The "chemical warfare” waged in the country by drug dealers should stop, Minister in the Presidency Trevor Manuel said on Tuesday (10/07/2012).
"Can we mobilise South Africans across the country... can we make a call on people to identify the drug dealers?” he said in Johannesburg.
Manuel, who heads the national planning commission, said drugs were causing the destruction of families and communities.
"What stands between many South Africans and a better life is the chemical warfare against our youngsters.”
Manuel was speaking at an event to mark the fifth anniversary of the Crime Line SMS 32111 anonymous tip-off service, endorsed by the police and promoted by Primedia Broadcasting.
He said problems with drugs were not limited to their consumption and sale.
"It’s about the destruction of families... theft in the street, theft in the neighbourhood. Nothing and nobody is allowed to have any possessions and everybody is caught in that downward spiral.” Drugs caused warfare against youths and gangsterism.
"We will fail unless we get to the root of it,” he continued.
People spoke of crime affecting potential foreign direct investment, but the effects were closer to home.
"The first targets of the petty gangsters in townships are those who have pulled themselves up by the bootstraps and have invested in a small medium or micro enterprise,” he said.
To mark former president Nelson Mandela’s birthday on July 18, people should disclose the names of drug dealers. The police could not be left to "fight the war” alone, he said.
Western Cape provincial police commissioner Lt-Gen Arnold Lamoer said the recent confiscation by police of vast amounts of Mandrax tablets and the drug "tik” showed the extent of the problem in the country.
"The country must be rescued from drug dealers, criminals and gangsters.” National police commissioner Riah Phiyega lamented the slaying of five police officers since she took office less than a month ago.
"One slain police officer is one too many,” she said.
She spent time over the past weekend with the family of Warrant Officer Mawethu Nelson Siganga in the Eastern Cape who was shot while he and three colleagues were trying to arrest six people - two of them escapees from jail.
"The experience was painful. It gave me a different picture of the seriousness the police are facing with police killings.”
Phiyega said she was convinced South Africans wanted to be part of the fight against crime and saw that people were willing to help the police.
Initiatives such as Crime Line, and the police’s own Crime Stop 08600-10111 number, were ways people could help.
Phiyega was appointed on June 12, after her predecessor Bheki Cele was "released” during a controversy over a lease for new police office space.
Public Protector Thuli Madonsela, who found the lease to have been unlawful and improper, was at the function, but did not address guests.
Phiyega said the police had also recognised the value of social media and had set up a Twitter profile which had attracted 2000 followers in two months.
Crime Line head Yusuf Abramjee, also group head for news and current affairs at Primedia Broadcasting, said Crime Line worked closely with Crime Stop to ensure police acted on information.
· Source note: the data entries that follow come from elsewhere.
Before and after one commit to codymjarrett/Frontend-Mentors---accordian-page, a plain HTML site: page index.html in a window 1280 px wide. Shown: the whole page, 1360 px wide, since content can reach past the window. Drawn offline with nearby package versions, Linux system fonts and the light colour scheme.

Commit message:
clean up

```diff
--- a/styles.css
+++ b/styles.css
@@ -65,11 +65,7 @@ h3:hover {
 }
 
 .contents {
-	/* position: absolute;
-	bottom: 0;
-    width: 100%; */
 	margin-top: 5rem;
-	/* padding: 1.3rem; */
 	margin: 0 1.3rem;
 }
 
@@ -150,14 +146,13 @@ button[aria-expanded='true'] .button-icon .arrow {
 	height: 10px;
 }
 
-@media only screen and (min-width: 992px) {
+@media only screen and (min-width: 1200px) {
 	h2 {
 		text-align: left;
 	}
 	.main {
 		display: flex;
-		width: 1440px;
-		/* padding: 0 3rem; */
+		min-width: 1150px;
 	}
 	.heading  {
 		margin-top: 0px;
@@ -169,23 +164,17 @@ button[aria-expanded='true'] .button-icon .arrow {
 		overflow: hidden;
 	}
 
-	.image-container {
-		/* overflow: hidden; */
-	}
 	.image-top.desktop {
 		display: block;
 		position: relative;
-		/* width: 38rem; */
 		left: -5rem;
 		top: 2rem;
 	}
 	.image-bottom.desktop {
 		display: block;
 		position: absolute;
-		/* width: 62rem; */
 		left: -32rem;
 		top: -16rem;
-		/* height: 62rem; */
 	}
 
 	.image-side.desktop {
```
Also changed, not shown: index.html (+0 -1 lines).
It had led to over 3000 arrests so far. Eighty percent of their tip-offs were drug-related.
He appealed to Phiyega to reintroduce specialised units to clamp down on drugs.
The function included a display by sniffer dogs Timmy and Lolita who demonstrated their skills by detecting a package of drugs, and a teddy bear containing rhino horn, planted in the vicinity of Manuel, Madonsela and Phiyega. - Sapa